A boy tries to outrun a man fumigating for mosquitoes in an effort to combat dengue fever, on the streets of Lahore, Pakistan, September 20, 2011.
A boy tries to outrun a man fumigating for mosquitoes in an effort to combat dengue fever, on the streets of Lahore, Pakistan, September 20, 2011.
TEXT SIZE - +
Jessica Berman

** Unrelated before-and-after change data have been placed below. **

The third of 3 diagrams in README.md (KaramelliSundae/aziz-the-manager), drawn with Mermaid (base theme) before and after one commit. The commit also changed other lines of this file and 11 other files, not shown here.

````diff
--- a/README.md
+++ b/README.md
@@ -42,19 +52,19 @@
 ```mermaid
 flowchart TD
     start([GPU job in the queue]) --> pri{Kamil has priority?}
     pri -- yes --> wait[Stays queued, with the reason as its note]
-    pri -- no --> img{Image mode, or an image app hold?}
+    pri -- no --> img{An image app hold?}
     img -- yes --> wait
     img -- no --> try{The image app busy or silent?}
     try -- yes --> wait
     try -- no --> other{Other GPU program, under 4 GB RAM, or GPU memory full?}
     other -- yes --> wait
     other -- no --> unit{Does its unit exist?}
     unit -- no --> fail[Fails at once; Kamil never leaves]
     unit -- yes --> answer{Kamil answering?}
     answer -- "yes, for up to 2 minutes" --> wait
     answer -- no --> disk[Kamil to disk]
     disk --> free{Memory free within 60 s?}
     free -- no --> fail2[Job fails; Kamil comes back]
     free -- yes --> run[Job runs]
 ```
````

The World Health Organization estimates that 2.5 billion people - more two-fifths of the world's population - are at risk of infection with Dengue fever, a mosquito-borne illness that in its worst form can cause death. Until now, efforts to develop a vaccine against the disease have been unsuccessful. Researchers say a couple of experimental vaccines are showing promise.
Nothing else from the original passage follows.